Chronic Hives During Pregnancy
Hives are a skin condition that causes red, itchy welts. Hives are common and many people experience them. But some people may have chronic hives. This is a condition where hives last for more than 6 weeks and come back frequently.1
In order to safely grow a baby, the body goes through many changes during pregnancy. Many systems in the body adapt during pregnancy. This can cause a variety of symptoms.2
For people with existing conditions, pregnancy can change how those conditions behave. This is also true for chronic hives.1
How does pregnancy impact chronic hives?
The impact of pregnancy on chronic hives can be different for everyone. For some people, pregnancy can improve hives. But for others it can make them worse.2,3
Some people also have improved or worsening hives after giving birth. Hives during pregnancy may come with painful swelling under the skin called angioedema.2,3
We still do not know exactly what causes chronic hives. One theory is that it is caused by hormone shifts. This is backed up by the fact that women are twice as likely to have chronic hives. Also, chronic hives seem to be affected by:2,3
- The menstrual cycle
- Hormone therapies
This theory helps explain the impact pregnancy may have on chronic hives. Pregnancy also causes significant hormonal changes which may affect hives. But more research is needed to confirm this connection.2,3
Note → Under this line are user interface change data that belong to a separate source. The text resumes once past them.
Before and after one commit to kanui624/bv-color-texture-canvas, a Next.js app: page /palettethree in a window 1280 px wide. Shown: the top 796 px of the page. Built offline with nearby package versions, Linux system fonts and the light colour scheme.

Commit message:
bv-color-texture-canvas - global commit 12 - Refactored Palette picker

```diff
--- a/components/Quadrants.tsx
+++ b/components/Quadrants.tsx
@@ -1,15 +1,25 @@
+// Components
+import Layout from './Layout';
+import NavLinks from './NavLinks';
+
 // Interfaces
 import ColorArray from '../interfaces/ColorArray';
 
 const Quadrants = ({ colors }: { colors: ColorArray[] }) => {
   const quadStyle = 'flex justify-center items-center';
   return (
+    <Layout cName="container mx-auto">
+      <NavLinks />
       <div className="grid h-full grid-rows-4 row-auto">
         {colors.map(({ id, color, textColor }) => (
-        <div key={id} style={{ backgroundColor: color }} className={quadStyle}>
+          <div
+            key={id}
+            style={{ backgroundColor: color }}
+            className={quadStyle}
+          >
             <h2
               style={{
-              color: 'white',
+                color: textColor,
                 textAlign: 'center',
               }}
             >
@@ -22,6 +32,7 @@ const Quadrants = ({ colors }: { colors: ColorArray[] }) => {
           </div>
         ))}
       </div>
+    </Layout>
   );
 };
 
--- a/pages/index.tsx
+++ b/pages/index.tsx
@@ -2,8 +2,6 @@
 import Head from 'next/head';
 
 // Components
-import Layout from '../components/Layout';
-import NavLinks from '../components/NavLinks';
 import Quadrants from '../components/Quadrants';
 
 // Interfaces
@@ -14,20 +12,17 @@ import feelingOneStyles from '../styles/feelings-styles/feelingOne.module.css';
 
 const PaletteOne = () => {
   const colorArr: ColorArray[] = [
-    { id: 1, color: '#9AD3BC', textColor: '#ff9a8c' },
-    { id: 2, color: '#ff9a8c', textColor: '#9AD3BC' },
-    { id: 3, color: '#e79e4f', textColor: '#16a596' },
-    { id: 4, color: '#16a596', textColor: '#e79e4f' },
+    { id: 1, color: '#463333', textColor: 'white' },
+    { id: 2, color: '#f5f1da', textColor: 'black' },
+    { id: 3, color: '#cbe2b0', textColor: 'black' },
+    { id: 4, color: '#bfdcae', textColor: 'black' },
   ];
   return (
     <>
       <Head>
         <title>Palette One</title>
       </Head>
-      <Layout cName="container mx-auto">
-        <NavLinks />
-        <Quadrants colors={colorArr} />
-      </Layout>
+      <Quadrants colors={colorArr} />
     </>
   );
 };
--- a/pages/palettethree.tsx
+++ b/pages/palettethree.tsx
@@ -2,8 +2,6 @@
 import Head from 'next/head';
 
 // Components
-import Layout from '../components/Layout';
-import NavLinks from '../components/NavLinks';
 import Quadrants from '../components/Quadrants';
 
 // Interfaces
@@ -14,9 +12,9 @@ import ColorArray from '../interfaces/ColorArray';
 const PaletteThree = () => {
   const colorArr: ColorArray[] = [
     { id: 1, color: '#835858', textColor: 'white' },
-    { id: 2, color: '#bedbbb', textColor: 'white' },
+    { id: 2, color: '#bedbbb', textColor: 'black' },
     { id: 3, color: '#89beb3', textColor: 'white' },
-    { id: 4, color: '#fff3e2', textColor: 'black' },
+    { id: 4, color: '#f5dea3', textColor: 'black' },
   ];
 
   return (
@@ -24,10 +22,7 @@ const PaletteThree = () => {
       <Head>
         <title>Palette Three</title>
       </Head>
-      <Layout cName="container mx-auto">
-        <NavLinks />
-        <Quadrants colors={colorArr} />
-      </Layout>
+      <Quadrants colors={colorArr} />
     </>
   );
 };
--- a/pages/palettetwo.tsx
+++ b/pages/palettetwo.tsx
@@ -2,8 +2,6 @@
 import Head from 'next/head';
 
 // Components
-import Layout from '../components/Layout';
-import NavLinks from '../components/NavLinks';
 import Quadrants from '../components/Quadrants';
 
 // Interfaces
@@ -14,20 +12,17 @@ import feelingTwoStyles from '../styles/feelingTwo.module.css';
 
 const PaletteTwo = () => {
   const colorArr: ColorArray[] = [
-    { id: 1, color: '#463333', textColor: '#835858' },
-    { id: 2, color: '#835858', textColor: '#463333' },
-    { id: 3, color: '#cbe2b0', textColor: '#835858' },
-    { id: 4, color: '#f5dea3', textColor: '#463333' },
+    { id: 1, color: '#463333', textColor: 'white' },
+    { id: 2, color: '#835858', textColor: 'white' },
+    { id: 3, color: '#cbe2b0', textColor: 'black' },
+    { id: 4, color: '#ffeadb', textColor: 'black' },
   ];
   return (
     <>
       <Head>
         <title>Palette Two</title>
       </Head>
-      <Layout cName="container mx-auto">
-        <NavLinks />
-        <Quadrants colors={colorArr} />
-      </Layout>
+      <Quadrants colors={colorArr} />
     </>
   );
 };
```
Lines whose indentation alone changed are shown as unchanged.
Luckily, research shows that chronic hives do not harm the baby. They also do not increase risk for the person going through labor and delivery.2,3
What other rashes are associated with pregnancy?
Pregnancy may cause other skin conditions that look like chronic hives but are not the same. One common skin condition is pruritic urticarial papules and plaques of pregnancy (PUPPP). PUPPP is uncomfortable, but harmless to you and the baby.4
PUPPP is an itchy rash that starts on the belly but can spread to the rest of the body. It usually shows up later in pregnancy. Sometimes it can even appear after delivery. But it does not last long. It usually goes away days to weeks after you give birth.4
PUPPP is the most common skin condition during pregnancy. But we still do not know exactly what causes it. One theory is that it is caused by stretch marks from the skin growing too fast. These stretch marks may make the skin inflamed and cause a rash. Another theory is that PUPPP is caused by hormone changes during pregnancy.4
Another rare skin condition is called pemphigoid gestationis (PG). PG may look like PUPPP, but it can cause pregnancy complications in rare cases. Luckily, PG and complications are rare. Your doctor can use tests to confirm any skin conditions during pregnancy.4
How do you treat skin conditions during pregnancy?
With any medicine, it is important to check with your doctor that it is safe to continue while you are pregnant. That is also true for any treatment you are taking for chronic hives. If you choose to breastfeed, you may also have to adjust your chronic hive treatment during that time.2
Chronic hives are often impacted by certain triggers. A common trigger is stress. One study found that stress as a trigger was a risk factor for worsening hives in pregnant people. It can be helpful to identify and prevent triggers to manage chronic hives.3
If you notice any concerning differences in your skin or health while pregnant, contact your doctor.
Have you taken our In America survey yet?